[Task directions]
Each line below should be written out again without any change.

(Stored data)
#####

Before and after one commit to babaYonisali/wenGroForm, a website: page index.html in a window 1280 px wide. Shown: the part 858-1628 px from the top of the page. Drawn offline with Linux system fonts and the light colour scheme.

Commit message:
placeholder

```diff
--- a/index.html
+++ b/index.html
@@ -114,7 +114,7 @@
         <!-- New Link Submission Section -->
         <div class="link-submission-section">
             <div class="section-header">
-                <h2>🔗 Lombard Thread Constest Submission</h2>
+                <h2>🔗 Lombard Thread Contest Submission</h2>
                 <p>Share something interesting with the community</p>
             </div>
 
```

#####

[Worked solution]
Before and after one commit to babaYonisali/wenGroForm, a website: page index.html in a window 1280 px wide. Shown: the part 858-1628 px from the top of the page. Drawn offline with Linux system fonts and the light colour scheme.

Commit message:
placeholder

```diff
--- a/index.html
+++ b/index.html
@@ -114,7 +114,7 @@
         <!-- New Link Submission Section -->
         <div class="link-submission-section">
             <div class="section-header">
-                <h2>🔗 Lombard Thread Constest Submission</h2>
+                <h2>🔗 Lombard Thread Contest Submission</h2>
                 <p>Share something interesting with the community</p>
             </div>
 
```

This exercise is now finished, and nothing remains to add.